Introducing R For Sport Science Data Analysis: Velocity Data

Starting from where we left off previously with the file loaded into R, there is a good chance one or more columns have loaded in the wrong format (with any time or date related columns being the main culprits here).

For my file, the session duration column has loaded in ‘DateTime’ format rather than just time. To fix this we must extract the time only and specify how we want it formatted. We have two options as to what to do with the Duration column, we can override it and make the Duration column show time only or create a separate column showing time only:

  • New Column
    • Filename$NewColumn <- strftime(FileName$Duration, format=’%H:%M:%S’)
  • Override Duration Column
    • Filename$Duration <- strftime(FileName$Duration, format=’%H:%M:%S’)

If you have doubts about how to specify the time format then ?strftime will give you more information or this site also gives a good breakdown.

Note: Dates will probably loaded into R in  YYYY-MM-DD format. It is best to leave them in this format while working R as it works best and other formats can cause issues. See here for more info

The number of decimal points a column loads in with can also often be too many and is something we can easily remedy. For now we will discuss rounding individual columns and in another post we will look at how to round multiple columns together

  • Individual Columns
    • FileName$’Max Velocity’ <- round(FileName$’Max Velocity’, 2)
    • FileName$’Total Distance’ <- round(FileName$’Total Distance’, 2)
NOTE: The column names in this example have quotation marks due to the presence of a space between the two words in the name.

Perhaps due to the issue highlighted above where having a space in the column names can cause problems, you decided the first step will be to rename your columns.
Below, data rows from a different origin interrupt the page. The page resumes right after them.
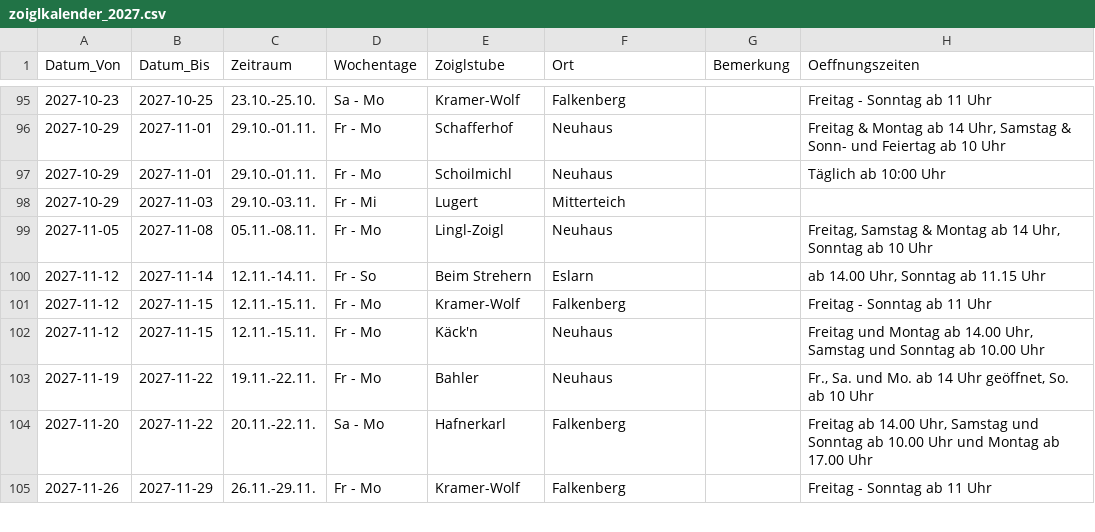
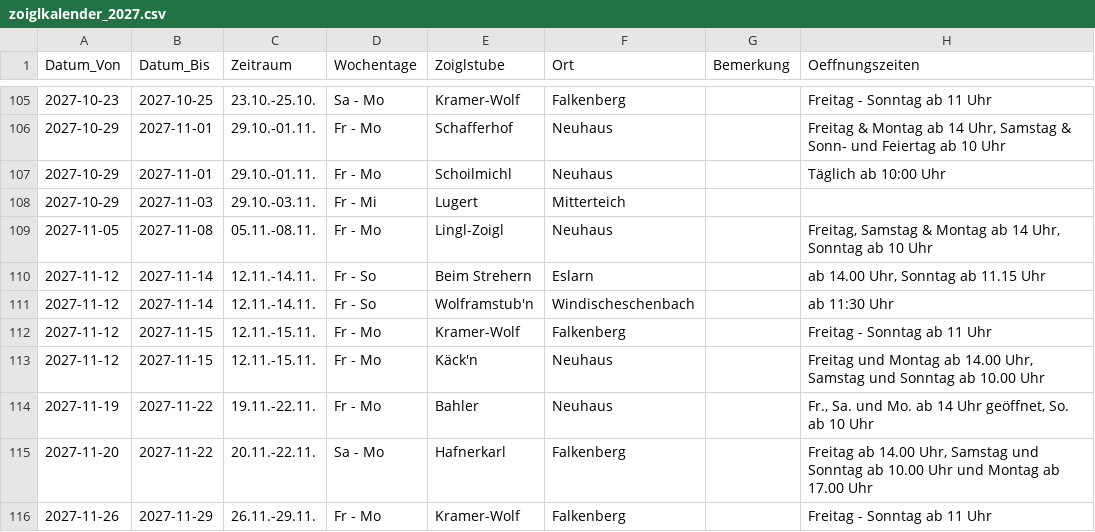
Before and after one commit to wuuf/ZoiglZeit, a CSV file: assets/zoiglkalender_2027.csv, drawn as a sheet; only a part is shown, gaps mark what is left out; the diff covers the shown part only; the diff names each change by its address in the sheet, - before the commit and + after, or states it on an @@ line.

```diff
--- a/assets/zoiglkalender_2027.csv
+++ b/assets/zoiglkalender_2027.csv
+row 111: 2027-11-12 | 2027-11-14 | 12.11.-14.11. | Fr - So | Wolframstub'n | Windischeschenbach |  | ab 11:30 Uhr
```
Also changed, not shown: 10 added rows elsewhere in this file.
We have a few options when it comes to renaming columns in R:

  • Individual Columns
    • By Name
      • names(FileName)[names(FileName) == “Max Velocity”] <- “MaxVelocity”
      • names(FileName)[names(FileName) == “Total Distance”] <- “TotalDistance”
    • By Column Number
      • names(FileName)[8] <- “MaxVelocity”
      • names(FileName)[7] <- “TotalDistance”
  • All Columns
    • colnames(FileName) <- c(“Name1”, “Name2”, “Name3″, ………”Name_n”)
      • NOTE this method must have a name for every column, in the correct order as your dataframe. Without enough names it will leave columns nameless. It is only useful for low numbers of columns and will not be shown here as a result.

We can also use a function from a package called “plyr” to rename columns (See here for install info)
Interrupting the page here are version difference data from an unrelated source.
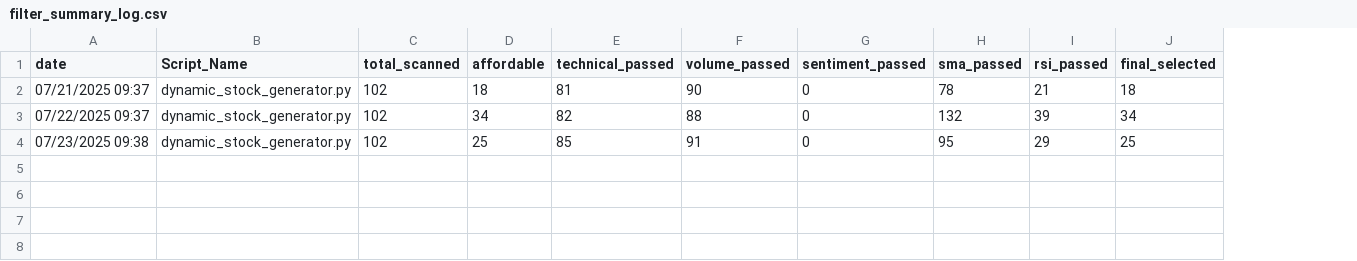
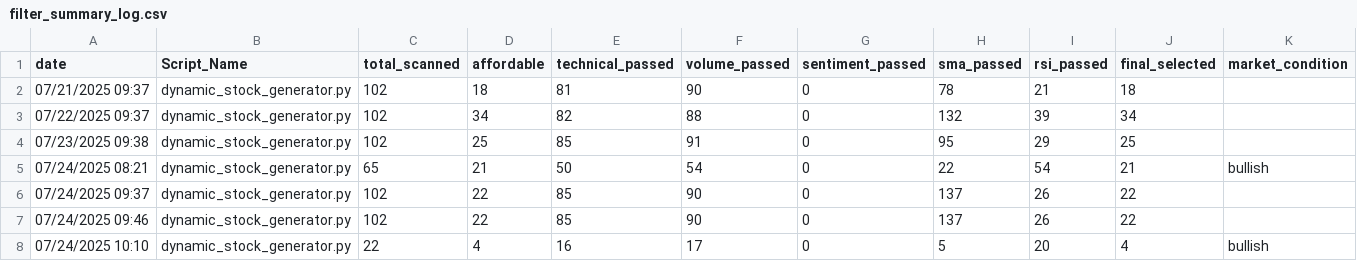
Before and after one commit to naveenstar3/Dhanbot_Trading, a CSV file: dhan_autotrader/filter_summary_log.csv, drawn as a sheet; the diff names each change by its address in the sheet, - before the commit and + after, or states it on an @@ line.

```diff
--- a/dhan_autotrader/filter_summary_log.csv
+++ b/dhan_autotrader/filter_summary_log.csv
+column K (market_condition), empty
+row 5: 07/24/2025 08:21 | dynamic_stock_generator.py | 65 | 21 | 50 | 54 | 0 | 22 | 54 | 21 | bullish
+row 6: 07/24/2025 09:37 | dynamic_stock_generator.py | 102 | 22 | 85 | 90 | 0 | 137 | 26 | 22
+row 7: 07/24/2025 09:46 | dynamic_stock_generator.py | 102 | 22 | 85 | 90 | 0 | 137 | 26 | 22
+row 8: 07/24/2025 10:10 | dynamic_stock_generator.py | 22 | 4 | 16 | 17 | 0 | 5 | 20 | 4 | bullish
```
Also changed, not shown: dhan_autotrader/bot_execution_log.csv, dhan_autotrader/dynamic_stock_list.csv, 5 other files.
  • FileName <- rename(FileName, c(“Max Velocity” = “MaxVelocity”, “Total Distance” = “TotalDistance”)) 

Finally we will take a quick look at filtering data in your dataframe. It’s not unusual to want to only look at an individual athlete separate to everyone else and in R its a quick process to filter out an individuals data, again we have a number of ways to look at.

  • Basic Approach:
    • Individual <- FileName[FileName$’Player Name’ == “Player 1”,]

Note the final comma is an indication we want all rows & columns for Player 1

Throughout the blog I will start to reference ‘base r’ approaches and ‘tidyverse‘ approaches. ‘base r’ approaches are ones that generally do not rely on packages and ‘tidyverse’ approaches rely on a group on packages known collectively as the ‘tidyverse’ approach. The above is a ‘base r’ approach and next is a ‘tidyverse’ approach. You need either the ‘tidyverse’ or ‘dplyr’ package installed and loaded for this approach.

  • Single Athlete
    • Individual <- FileName %>% filter(“Player 1” == `Player Name`)

Theres a few things to have a look at above. The %>% symbol is known as a piping function (‘magrittr’ package required) and essentially means we do not have to reference the dataframe name repeatedly. We will come across variations of this quite frequently. The columns name must be surrounded by “, not “” or ” if the contain spaces or begin with a number.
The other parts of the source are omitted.